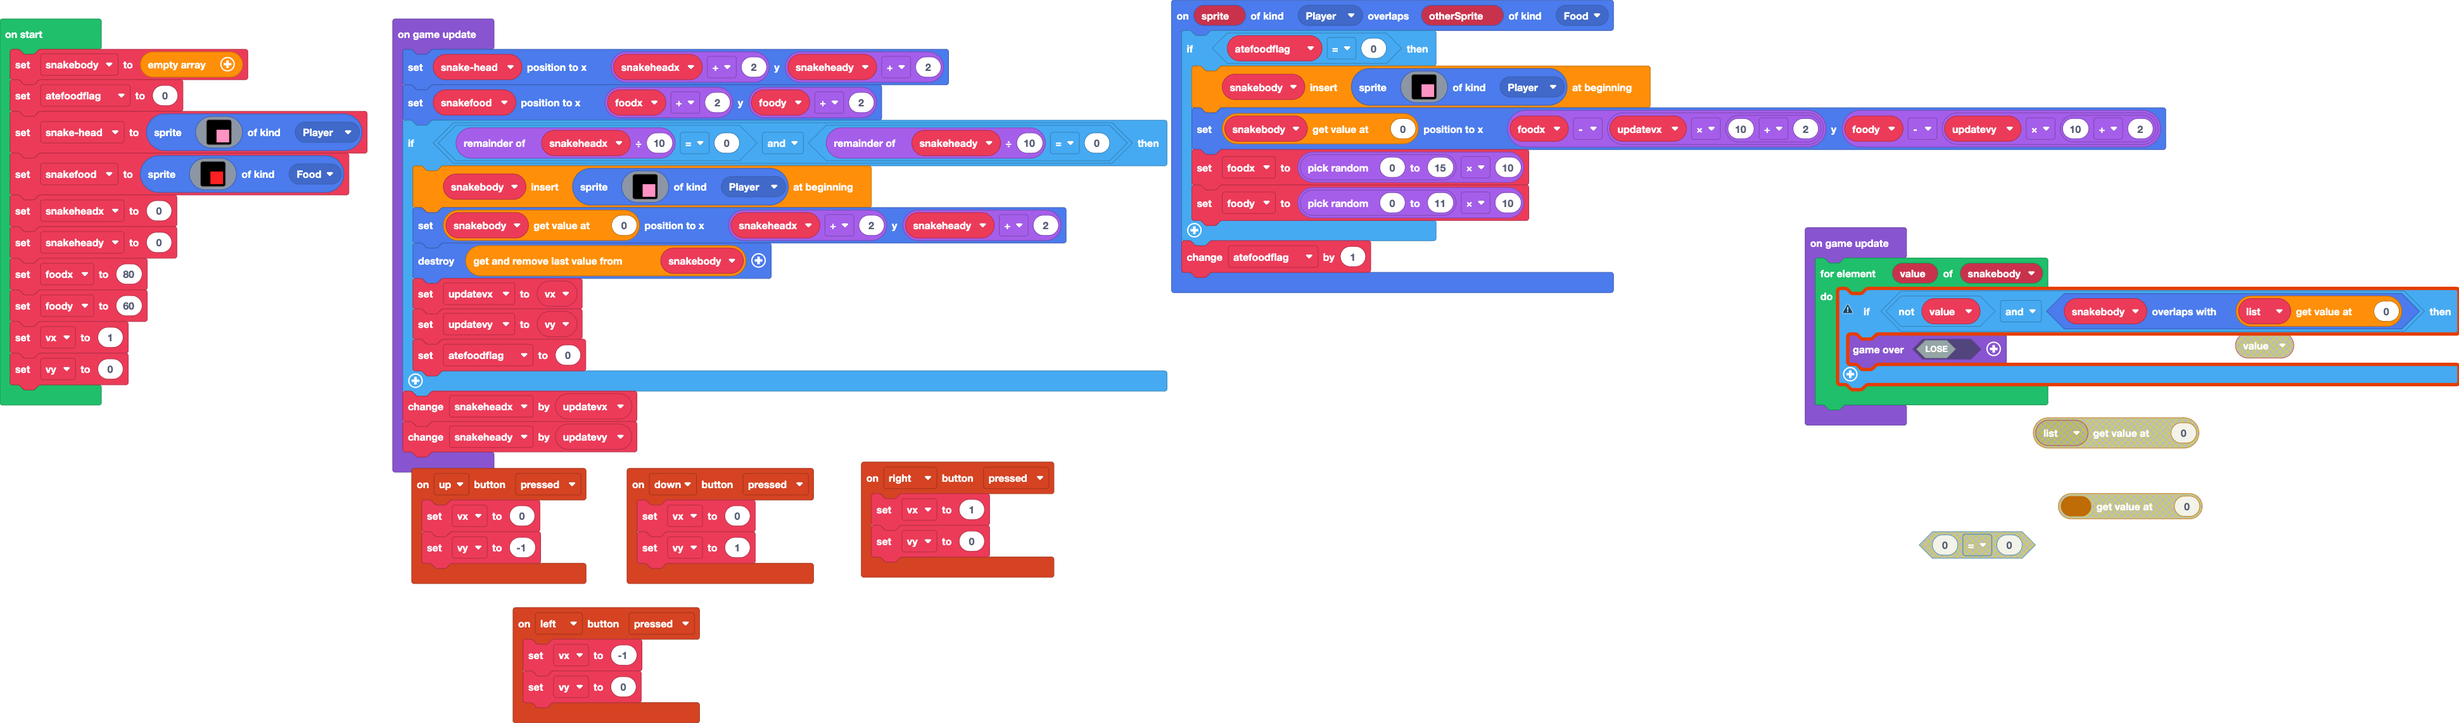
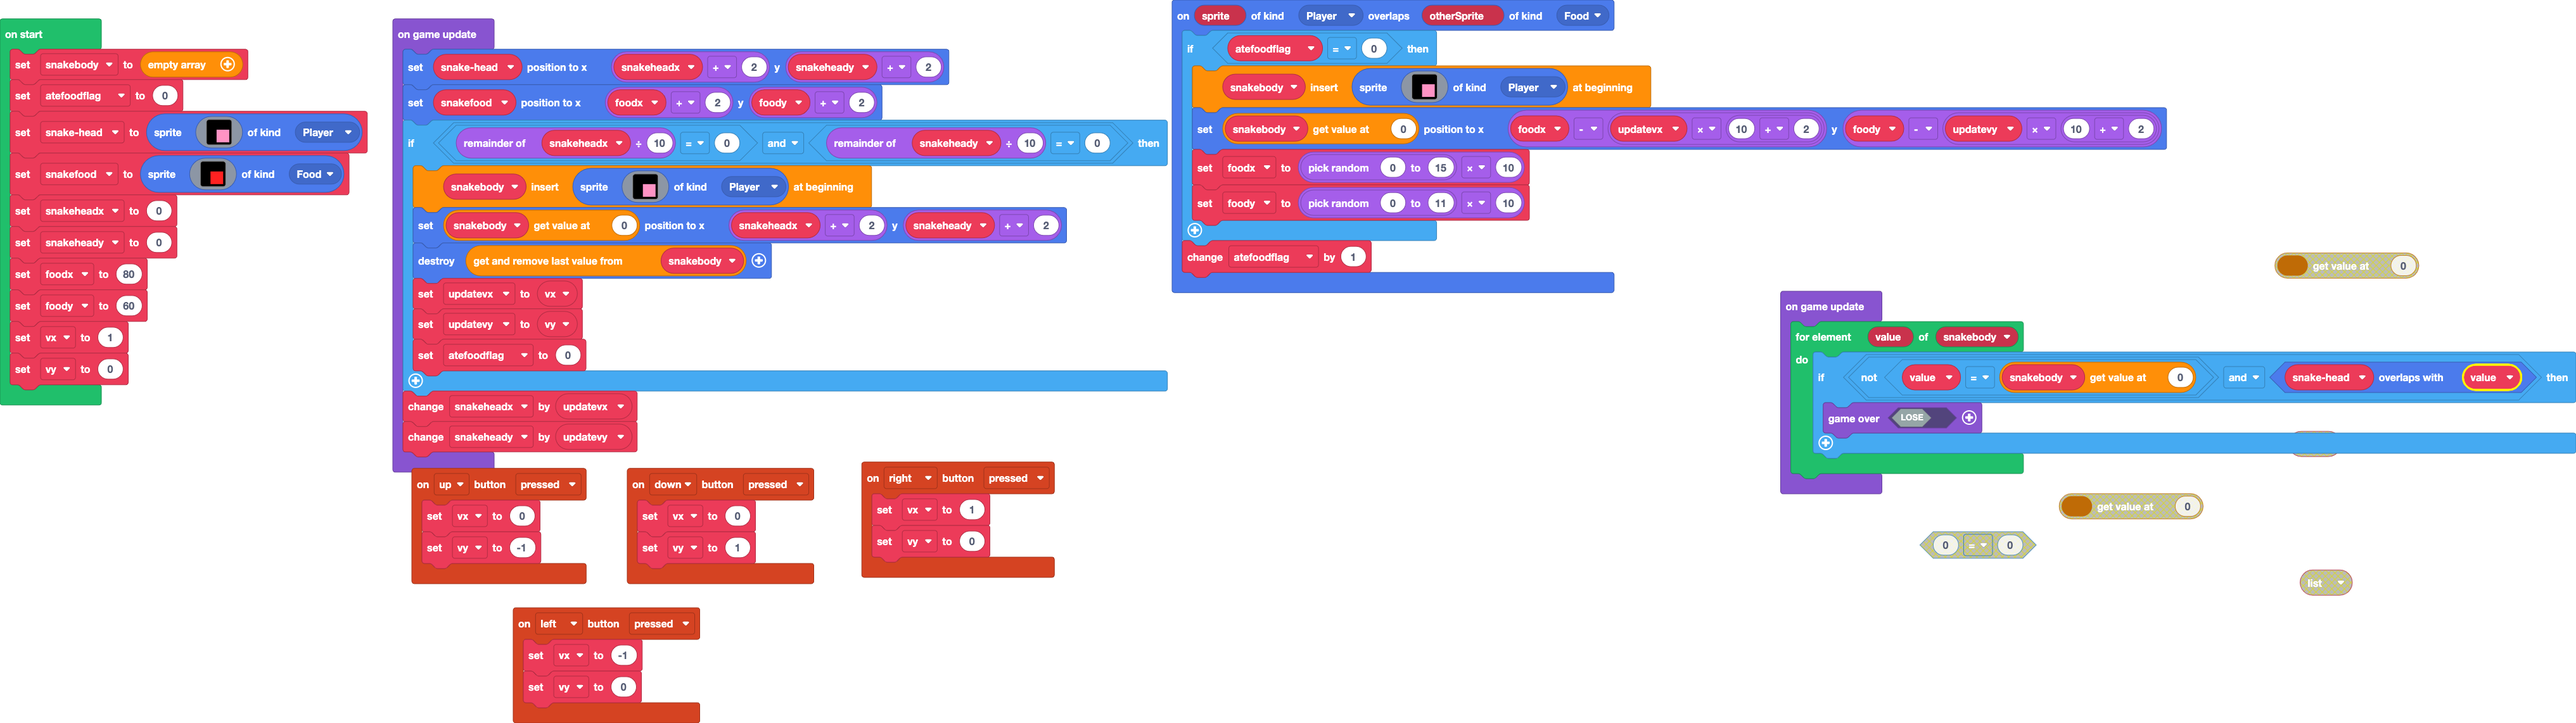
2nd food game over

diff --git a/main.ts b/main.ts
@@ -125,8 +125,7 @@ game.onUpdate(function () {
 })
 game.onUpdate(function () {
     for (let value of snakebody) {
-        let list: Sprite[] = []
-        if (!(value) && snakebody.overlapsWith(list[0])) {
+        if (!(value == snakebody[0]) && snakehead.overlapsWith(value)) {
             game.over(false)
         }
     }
◇ ◇ ◇ ◇ ◇
Scan the data for the word "value" and copy every line where it shows up.

     for (let value of snakebody) {
-        if (!(value) && snakebody.overlapsWith(list[0])) {
+        if (!(value == snakebody[0]) && snakehead.overlapsWith(value)) {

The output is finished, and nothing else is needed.